In between 1569 and 1570, the exact date is uncertain, Michel Eyquem de Montaigne underwent a life-changing experience.
A catastrophic riding accident left him teetering between life and death, and as he was carried lifeless, back to the family estate, the transformation was already beginning in his subconscious.
The seigneur of Périgord had always been a man of anxieties. He lived in an age of turbulence, and his affairs in the politics of Bordeaux gave him pain and disappointment. He felt the burden of duty and someone always needed him; too many people found fault in his actions. Now, as he drifted away from his body, he gained a lightness and clarity that had eluded him for years. In a slow recovery he determined to do as the philosophers said. He had avoided death, it held no fears for him now. For him, to philosophise became a way to unlearn how to do that; he would think about life.
We know all this of course because Michel de Montaigne wrote in his Essays about his musings on life, everything from friendship, crying and cruelty, to the usefulness of his thumbs. His Essays have been reprinted countless times and millions of copies have been read. Every student ever asked to write an essay must thank Montaigne for a new literary genre. Of course he never intended his writings to be the cause of so much student angst. He intended his jottings to be thought about and in turn, to trigger more thinking. His lightness of being could become a contagion – if people just found the time to think about it.
I write this because just recently I was captivated by an exhibition of Renaissance books at a Library.
I had criminal intentions on a 1633 copy of George Herbert’s poems (in a glass case unfortunately), but it was the beautiful leather-bound edition of Montaigne’s Essays that I pored over for the longest. A book that Shakespeare must have known, and a miscellany of inward contemplation: a companion for life.

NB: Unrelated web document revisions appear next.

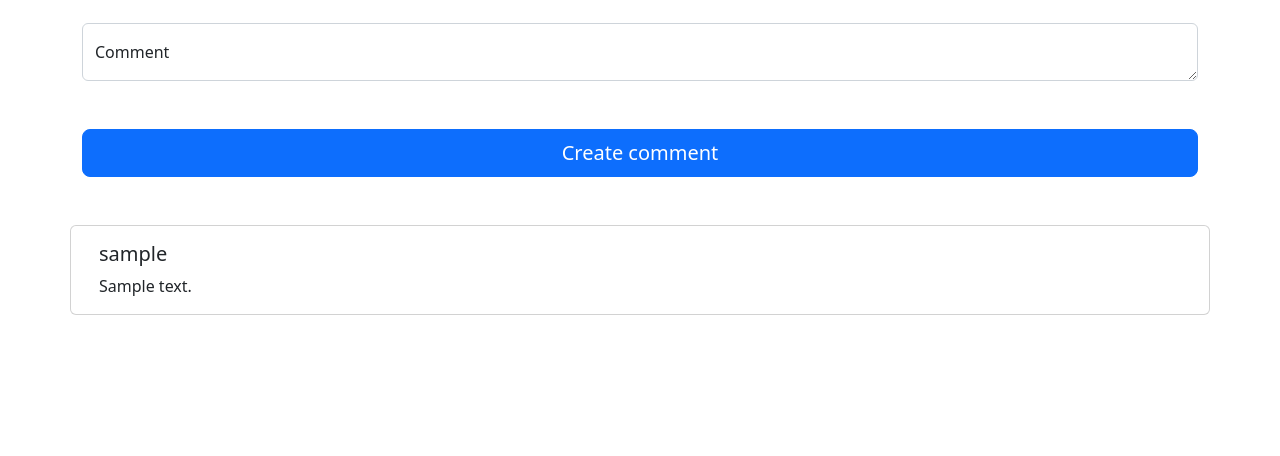
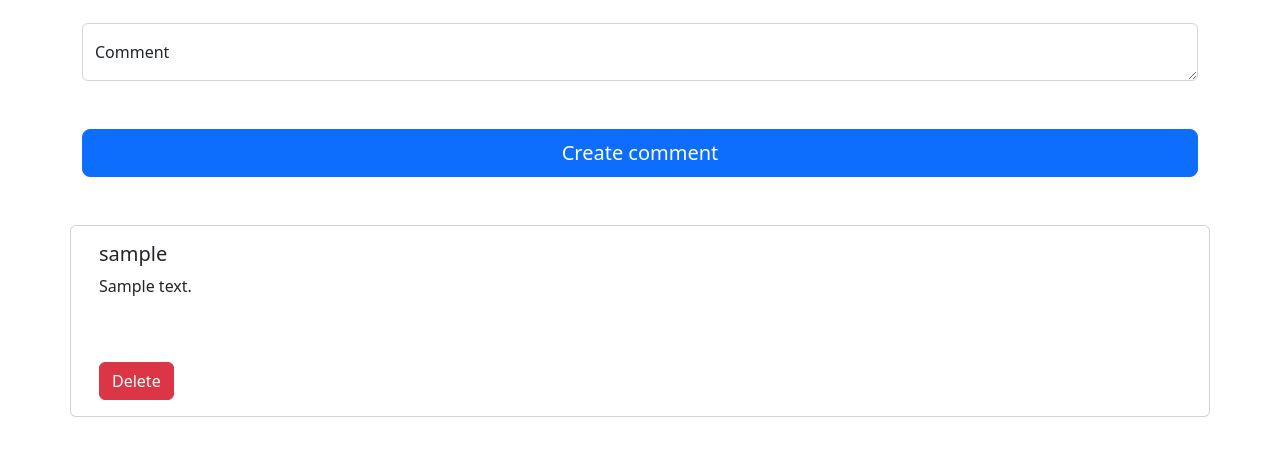
Before and after one commit to DevGeniusEra/auth-sys, a PHP site: page /show.php?id=1 in a window 1280 px wide. Shown: the part 219-675 px from the top of the page. Run offline with PHP 8.4, Linux system fonts and the light colour scheme; the visitor is signed in with stand-in values (Sample User, id 1); tables that the repository leaves empty or names only in its code hold one stand-in row (values such as "Sample post").

Commit message:
Delete Comments

```diff
--- a/show.php
+++ b/show.php
@@ -40,6 +40,7 @@ $comments = $comments->fetchAll(PDO::FETCH_OBJ);
     <button name="submit" id="submit" class="w-100 btn btn-lg btn-primary mt-5" type="submit">Create comment</button>
   </form>
   <div id="msg" class="nothing"></div>
+  <div id="delete-msg" class="nothing"></div>
 </div>
 <div class="row">
   <?php foreach ($comments as $singleComment) : ?>
@@ -47,14 +48,15 @@ $comments = $comments->fetchAll(PDO::FETCH_OBJ);
       <div class="card-body">
         <h5 class="card-title"><?php echo $singleComment->username; ?></h5>
         <p class="card-text"><?php echo $singleComment->comment; ?></p>
+        <button id="delete-btn" value="<?php echo $singleComment->id; ?> " class="btn btn-danger mt-5">Delete </button>
+
       </div>
     </div>
   <?php endforeach; ?>
 </div>
 <?php require "includes/footer.php"; ?>
 <script>
-  $(document).ready(function() {
-    $('#comment_data').on('submit', function(e) {
+  $(document).on('submit', function(e) {
     e.preventDefault(); // Prevent the default form submission
     var formdata = $(this).serialize() + '&submit=submit';
     $.ajax({
@@ -68,10 +70,26 @@ $comments = $comments->fetchAll(PDO::FETCH_OBJ);
       }
     });
   });
+  $("#delete-btn").on('click', function(e) {
+    e.preventDefault(); // Prevent the default form submission
+    var id = $(this).val();
+    $.ajax({
+      type: 'post',
+      url: 'delete-comment.php',
+      data: {
+        delete: 'delete',
+        id: id
+      },
+      success: function() {
+        $('#delete-msg').html('Deleted Successfully').toggleClass('alert alert-success bg-success text-white mt-3');
+        fetch();
+      }
     });
-  function fetch(){
-    setInterval(function(){
-      $("body").load("show.php?id=<?php echo$_GET['id']; ?>")
+  });
+
+  function fetch() {
+    setInterval(function() {
+      $("body").load("show.php?id=<?php echo $_GET['id']; ?>")
     }, 4000);
   }
 </script>
```
Also changed, not shown: delete-comment.php (added, +7 -0 lines). Lines whose indentation alone changed are shown as unchanged.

Also just recently, the horse that I have been effortlessly riding for so long, has fallen and crushed me under its considerable weight. I wouldn’t suggest for a moment that I have been carried away lifeless, but a little death has happened all the same. A familiar old friend has become a heavy burden. The dead weight on me became oppressive; I couldn’t breathe; life was being squeezed out of me. It was one of those moments that can mean sadness or renewal: probably both.
As I start out on some sort of recovery, I know that out of those feelings will almost certainly come the lucidity that Michel, and many others, have found and that many struggle to find. I intend to breathe deeply; to find out the joys of living and thinking again.
Now, how do these thumbs work?